▸ Work order
Find each line below that includes "StudyEngine", then copy it.
-------- Source data
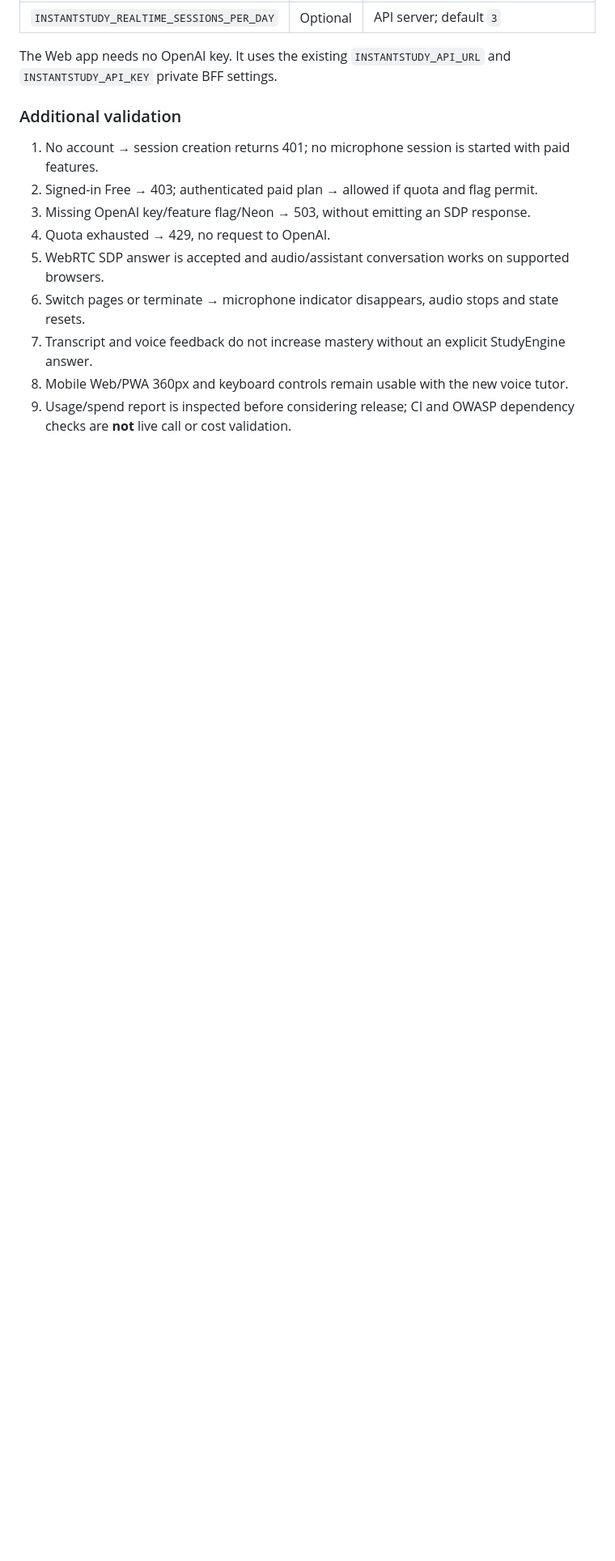
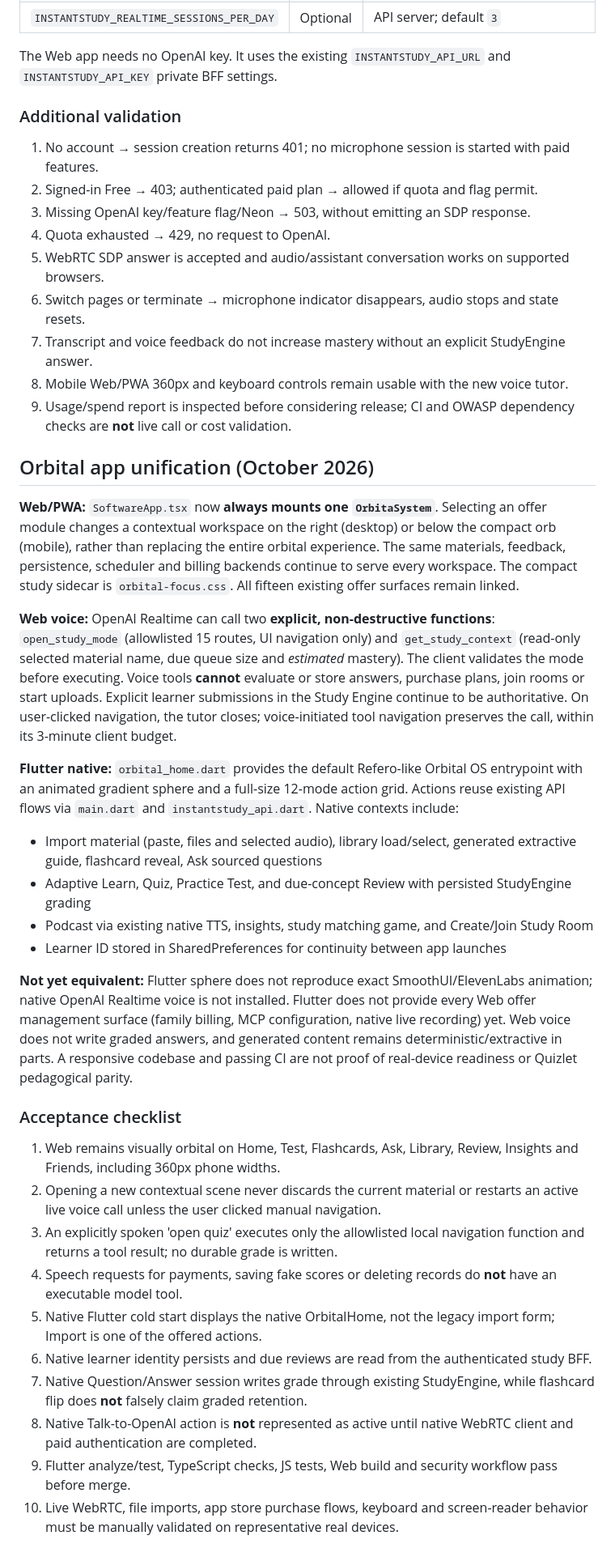
Before and after one commit to raphaelribeirob/InstantStudy, a Markdown page: docs/ORBITAL_OS_ACCEPTANCE.md, the part around one of its changes. Shown at 81% size. Drawn GitHub-style; blank space fills up the shorter version.

Commit message:
docs: define full Orbital App web/native offer parity and safe OpenAI voice tool contract

```diff
--- a/docs/ORBITAL_OS_ACCEPTANCE.md
+++ b/docs/ORBITAL_OS_ACCEPTANCE.md
@@ -102,3 +102,30 @@ The Web app needs no OpenAI key. It uses the existing `INSTANTSTUDY_API_URL` and
 7. Transcript and voice feedback do not increase mastery without an explicit StudyEngine answer.
 8. Mobile Web/PWA 360px and keyboard controls remain usable with the new voice tutor.
 9. Usage/spend report is inspected before considering release; CI and OWASP dependency checks are **not** live call or cost validation.
+
+## Orbital app unification (October 2026)
+
+**Web/PWA:** `SoftwareApp.tsx` now **always mounts one `OrbitaSystem`**. Selecting an offer module changes a contextual workspace on the right (desktop) or below the compact orb (mobile), rather than replacing the entire orbital experience. The same materials, feedback, persistence, scheduler and billing backends continue to serve every workspace. The compact study sidecar is `orbital-focus.css`. All fifteen existing offer surfaces remain linked.
+
+**Web voice:** OpenAI Realtime can call two **explicit, non-destructive functions**: `open_study_mode` (allowlisted 15 routes, UI navigation only) and `get_study_context` (read-only selected material name, due queue size and *estimated* mastery). The client validates the mode before executing. Voice tools **cannot** evaluate or store answers, purchase plans, join rooms or start uploads. Explicit learner submissions in the Study Engine continue to be authoritative. On user-clicked navigation, the tutor closes; voice-initiated tool navigation preserves the call, within its 3-minute client budget.
+
+**Flutter native:** `orbital_home.dart` provides the default Refero-like Orbital OS entrypoint with an animated gradient sphere and a full-size 12-mode action grid. Actions reuse existing API flows via `main.dart` and `instantstudy_api.dart`. Native contexts include:
+- Import material (paste, files and selected audio), library load/select, generated extractive guide, flashcard reveal, Ask sourced questions
+- Adaptive Learn, Quiz, Practice Test, and due-concept Review with persisted StudyEngine grading
+- Podcast via existing native TTS, insights, study matching game, and Create/Join Study Room
+- Learner ID stored in SharedPreferences for continuity between app launches
+
+**Not yet equivalent:** Flutter sphere does not reproduce exact SmoothUI/ElevenLabs animation; native OpenAI Realtime voice is not installed. Flutter does not provide every Web offer management surface (family billing, MCP configuration, native live recording) yet. Web voice does not write graded answers, and generated content remains deterministic/extractive in parts. A responsive codebase and passing CI are not proof of real-device readiness or Quizlet pedagogical parity.
+
+### Acceptance checklist
+
+1. Web remains visually orbital on Home, Test, Flashcards, Ask, Library, Review, Insights and Friends, including 360px phone widths.
+2. Opening a new contextual scene never discards the current material or restarts an active live voice call unless the user clicked manual navigation.
+3. An explicitly spoken 'open quiz' executes only the allowlisted local navigation function and returns a tool result; no durable grade is written.
+4. Speech requests for payments, saving fake scores or deleting records do **not** have an executable model tool.
+5. Native Flutter cold start displays the native OrbitalHome, not the legacy import form; Import is one of the offered actions.
+6. Native learner identity persists and due reviews are read from the authenticated study BFF.
+7. Native Question/Answer session writes grade through existing StudyEngine, while flashcard flip does **not** falsely claim graded retention.
+8. Native Talk-to-OpenAI action is **not** represented as active until native WebRTC client and paid authentication are completed.
+9. Flutter analyze/test, TypeScript checks, JS tests, Web build and security workflow pass before merge.
+10. Live WebRTC, file imports, app store purchase flows, keyboard and screen-reader behavior must be manually validated on representative real devices.
```
Also changed, not shown: other parts of docs/ORBITAL_OS_ACCEPTANCE.md (+2 -2 lines).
----------------
▸ Exercise solution
 7. Transcript and voice feedback do not increase mastery without an explicit StudyEngine answer.
+- Adaptive Learn, Quiz, Practice Test, and due-concept Review with persisted StudyEngine grading
+7. Native Question/Answer session writes grade through existing StudyEngine, while flashcard flip does **not** falsely claim graded retention.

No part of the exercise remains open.